great achievements, if he cares for truth and goodness, ought to write the story of
his life in his own hand…"
              —Benvenuto Cellini, De Vita Propria (1574), trans. George Bull

A lens is an instrument one looks through to bring new perspectives into focus, enabling the transformation of experience from a magnified self-concentrated space to a wide horizon.

In A Portrait of the Artist as A Young Man, Joyce posits autopsia, or “seeing for oneself,” as the only mode of knowledge, rather than a blind acceptance of traditions, beliefs and social norms. Joyce’s myopic observer-protagonist is marked by a Cartesian self-reflexiveness and by a Modernist self-conscious creation of self.  The structure of the self, its house of being, is created in A Portrait mainly through the epiphanic gaze. Epiphanies may be regarded as the building blocks of self and narrative; they comprehend an architectural configuration of vision. It is in the visionary moment that the kaleidoscope of the self crystallizes. The fictional prospect of the novel is made up of multiple viewpoints; the protagonist, moving in the space of the text, is affected by the presence of these manifold perspectives: the space or magnetic field of A Portrait is charged by epiphanies.
 
We lead a third-year design studio entitled “Beyond Words: On Autobiographical Lenses” at the Bezalel Academy of Arts and Design in Jerusalem. On Autobiographical Lenses calls for a relevant quality action, geared towards making architecture from a personal perspective. In this interdisciplinary experiment, literary criticism fosters a reconfiguration of architectural theory and performance. The subjective lenses function as a surgical tool for imagining and creating focal spaces.  Architecture is not merely another way of looking at the world – it also entails the ability to invite others to envision spaces and dreamed structures through the architect’s eyes. The architect’s epiphanic gaze manifests itself through fields of action.
We believe that our studio meets the challenge of “Common Ground” set by Sir David Chipperfield for the 2012 Architecture Biennale on several levels—projective (self/world), physical (location on-site), interdisciplinary (architecture/poetry) and multicultural:

• From Perspective to Performance:  In this studio, autobiographical lenses are introduced as surgical tools of imagining and creating focal spaces. The self-concentration opens up into a wide angle of vision: The students were required to transform personal experience, real or fictional, from a magnified self-concentrated gaze to a wide horizon.
• Interdisciplinary studio: The etymology of tekton (both builder and poet) encapsulates the interrelation of architecture and poetry. Our studio focuses on both disciplines, whose interaction invites a rethinking of architectural theory and performance. The students were invited to analyze selected texts from English and American poetry as well as write their own autobiographical portraits.
• Literal and multicultural: Our studio promotes a creative dialogue between Christian, Moslem and Jewish students.
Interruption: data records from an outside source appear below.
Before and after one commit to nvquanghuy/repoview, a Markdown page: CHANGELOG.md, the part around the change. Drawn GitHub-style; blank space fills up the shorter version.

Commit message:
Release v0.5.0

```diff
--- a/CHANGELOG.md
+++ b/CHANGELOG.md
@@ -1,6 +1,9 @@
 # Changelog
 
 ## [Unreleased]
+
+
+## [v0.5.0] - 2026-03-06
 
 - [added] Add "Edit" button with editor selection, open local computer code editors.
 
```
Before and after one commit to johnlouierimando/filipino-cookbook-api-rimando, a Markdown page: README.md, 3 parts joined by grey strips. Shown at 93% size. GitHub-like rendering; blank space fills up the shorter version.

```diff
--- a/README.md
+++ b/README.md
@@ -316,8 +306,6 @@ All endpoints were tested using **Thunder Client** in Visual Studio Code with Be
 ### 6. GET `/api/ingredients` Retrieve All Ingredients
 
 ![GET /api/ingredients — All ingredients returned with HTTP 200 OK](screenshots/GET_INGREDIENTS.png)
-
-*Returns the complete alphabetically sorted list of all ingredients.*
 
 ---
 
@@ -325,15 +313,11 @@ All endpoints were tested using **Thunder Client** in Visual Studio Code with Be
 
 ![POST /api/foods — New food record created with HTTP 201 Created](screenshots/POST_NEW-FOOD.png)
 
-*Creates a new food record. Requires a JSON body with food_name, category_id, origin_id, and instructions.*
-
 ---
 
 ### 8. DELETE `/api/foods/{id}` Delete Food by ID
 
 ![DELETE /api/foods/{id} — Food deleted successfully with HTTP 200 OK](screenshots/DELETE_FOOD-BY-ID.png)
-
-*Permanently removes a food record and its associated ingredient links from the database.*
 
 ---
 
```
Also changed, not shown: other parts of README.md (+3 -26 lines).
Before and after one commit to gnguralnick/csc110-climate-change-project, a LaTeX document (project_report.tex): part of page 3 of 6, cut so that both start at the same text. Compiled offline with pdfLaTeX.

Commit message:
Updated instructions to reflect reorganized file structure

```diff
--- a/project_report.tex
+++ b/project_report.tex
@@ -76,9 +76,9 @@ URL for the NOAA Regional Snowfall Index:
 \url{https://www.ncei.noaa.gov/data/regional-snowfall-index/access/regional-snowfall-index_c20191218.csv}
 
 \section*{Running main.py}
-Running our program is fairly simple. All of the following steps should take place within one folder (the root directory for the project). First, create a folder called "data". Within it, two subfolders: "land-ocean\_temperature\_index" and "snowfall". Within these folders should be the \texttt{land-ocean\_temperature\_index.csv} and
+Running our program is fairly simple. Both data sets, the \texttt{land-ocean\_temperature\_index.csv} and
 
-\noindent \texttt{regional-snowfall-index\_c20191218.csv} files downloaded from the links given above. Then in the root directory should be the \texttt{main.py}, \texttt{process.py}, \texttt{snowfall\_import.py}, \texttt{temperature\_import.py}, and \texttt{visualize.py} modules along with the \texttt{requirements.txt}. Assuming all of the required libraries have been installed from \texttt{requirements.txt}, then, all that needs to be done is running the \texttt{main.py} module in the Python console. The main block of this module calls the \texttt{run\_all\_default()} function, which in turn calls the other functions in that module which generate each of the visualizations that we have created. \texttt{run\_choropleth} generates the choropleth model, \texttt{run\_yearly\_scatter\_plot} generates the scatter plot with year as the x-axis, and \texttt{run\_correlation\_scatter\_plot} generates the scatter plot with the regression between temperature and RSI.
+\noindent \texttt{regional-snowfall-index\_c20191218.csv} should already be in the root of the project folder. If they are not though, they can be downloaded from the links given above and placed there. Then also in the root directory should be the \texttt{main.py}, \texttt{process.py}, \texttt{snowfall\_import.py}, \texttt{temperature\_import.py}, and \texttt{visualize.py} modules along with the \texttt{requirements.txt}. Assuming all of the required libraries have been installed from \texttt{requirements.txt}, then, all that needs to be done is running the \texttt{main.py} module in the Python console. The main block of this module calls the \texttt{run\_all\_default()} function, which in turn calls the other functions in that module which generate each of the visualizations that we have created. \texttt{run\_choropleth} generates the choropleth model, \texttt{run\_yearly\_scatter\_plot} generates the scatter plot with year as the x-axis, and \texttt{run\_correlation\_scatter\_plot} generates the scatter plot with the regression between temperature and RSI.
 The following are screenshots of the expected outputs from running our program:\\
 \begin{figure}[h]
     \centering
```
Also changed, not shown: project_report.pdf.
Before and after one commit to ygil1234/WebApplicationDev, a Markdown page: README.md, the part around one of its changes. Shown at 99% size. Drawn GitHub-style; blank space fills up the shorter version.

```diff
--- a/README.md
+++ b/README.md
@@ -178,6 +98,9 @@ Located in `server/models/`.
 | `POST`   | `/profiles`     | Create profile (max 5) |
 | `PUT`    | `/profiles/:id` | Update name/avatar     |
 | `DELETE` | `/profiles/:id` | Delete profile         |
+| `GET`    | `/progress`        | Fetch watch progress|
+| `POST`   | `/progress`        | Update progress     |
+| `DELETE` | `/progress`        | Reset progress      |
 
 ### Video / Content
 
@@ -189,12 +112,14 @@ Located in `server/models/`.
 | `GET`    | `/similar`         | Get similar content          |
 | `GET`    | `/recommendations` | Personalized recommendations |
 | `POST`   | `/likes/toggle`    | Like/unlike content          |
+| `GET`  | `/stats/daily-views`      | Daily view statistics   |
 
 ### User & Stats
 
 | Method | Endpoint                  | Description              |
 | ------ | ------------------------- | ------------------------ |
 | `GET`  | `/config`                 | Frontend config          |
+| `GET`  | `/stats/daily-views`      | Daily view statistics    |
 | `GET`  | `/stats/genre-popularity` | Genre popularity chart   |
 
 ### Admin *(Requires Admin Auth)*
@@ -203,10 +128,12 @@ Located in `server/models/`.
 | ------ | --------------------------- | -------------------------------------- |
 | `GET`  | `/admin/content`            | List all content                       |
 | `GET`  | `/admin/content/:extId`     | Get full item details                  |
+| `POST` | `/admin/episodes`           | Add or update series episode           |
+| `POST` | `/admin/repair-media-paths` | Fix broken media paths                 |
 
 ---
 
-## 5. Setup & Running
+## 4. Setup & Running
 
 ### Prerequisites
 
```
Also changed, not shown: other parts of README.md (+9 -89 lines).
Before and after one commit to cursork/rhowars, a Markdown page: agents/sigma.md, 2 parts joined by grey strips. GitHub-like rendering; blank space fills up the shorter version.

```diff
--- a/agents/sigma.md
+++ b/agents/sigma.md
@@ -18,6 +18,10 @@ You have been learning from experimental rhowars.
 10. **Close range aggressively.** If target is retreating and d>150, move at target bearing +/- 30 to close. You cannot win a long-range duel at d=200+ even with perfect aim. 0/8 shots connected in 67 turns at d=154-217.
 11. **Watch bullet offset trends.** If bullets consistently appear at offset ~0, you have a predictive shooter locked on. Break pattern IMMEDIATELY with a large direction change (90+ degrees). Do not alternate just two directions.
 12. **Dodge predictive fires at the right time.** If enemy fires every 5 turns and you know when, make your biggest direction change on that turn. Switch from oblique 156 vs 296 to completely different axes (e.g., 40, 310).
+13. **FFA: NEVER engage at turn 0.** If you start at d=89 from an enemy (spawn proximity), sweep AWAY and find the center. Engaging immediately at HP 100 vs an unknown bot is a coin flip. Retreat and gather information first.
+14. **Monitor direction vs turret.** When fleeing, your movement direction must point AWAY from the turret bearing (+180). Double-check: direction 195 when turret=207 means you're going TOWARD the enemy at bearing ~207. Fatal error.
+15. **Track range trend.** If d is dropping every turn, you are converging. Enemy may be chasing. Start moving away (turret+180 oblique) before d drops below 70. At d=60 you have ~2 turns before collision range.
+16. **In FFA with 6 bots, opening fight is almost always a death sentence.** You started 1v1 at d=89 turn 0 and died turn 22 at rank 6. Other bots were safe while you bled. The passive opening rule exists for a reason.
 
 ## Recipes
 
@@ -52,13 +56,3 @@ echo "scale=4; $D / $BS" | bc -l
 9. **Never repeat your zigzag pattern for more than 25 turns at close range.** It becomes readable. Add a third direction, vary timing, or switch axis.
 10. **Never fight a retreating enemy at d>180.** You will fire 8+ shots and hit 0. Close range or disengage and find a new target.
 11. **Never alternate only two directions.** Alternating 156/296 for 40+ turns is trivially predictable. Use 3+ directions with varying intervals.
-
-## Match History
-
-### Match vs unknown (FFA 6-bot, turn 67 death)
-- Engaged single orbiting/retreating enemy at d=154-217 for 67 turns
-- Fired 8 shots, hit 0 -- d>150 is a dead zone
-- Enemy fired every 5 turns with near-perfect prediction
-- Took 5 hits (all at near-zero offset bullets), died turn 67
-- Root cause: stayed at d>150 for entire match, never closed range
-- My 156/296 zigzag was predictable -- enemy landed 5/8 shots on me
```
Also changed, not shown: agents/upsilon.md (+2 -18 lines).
Upon formulating their subjective outlook in a poetic way, the students were then asked to perform a metaphorical intervention on-site and allocate their autobiographical design along the periphery of the Old City walls.  The loaded location demanded from each student to grapple with the challenge posed by a shared physical territory as the site of conflict.
Our goal is to redefine architecture as a discipline motivated by the understanding that the world is not merely a planet but is made up by the multiple personal worldviews of the human beings who inhabit it.

 

To Marco Frascari, and in memory of H. M. (Bill) Daleski, our inspiring (respective) mentors,

Nilly R. Harag     |    Talia Trainin

Talia Trainin—PhD in English Literature (HUJI). Has taught poetry in the English Department and academic writing to PhD and "Amirim" Honors Program students. She is a language editor and an exhibiting artist in both Israel and abroad.
Nilly R Harag—MA Arch. (U of Pennsylvania). Has taught architecture in Israel and abroad.  She is a Senior Lecturer at the Dept. of Architecture in Bezalel Academy of Arts and Design and a practising architect in Arctic Architects and Urban Designers.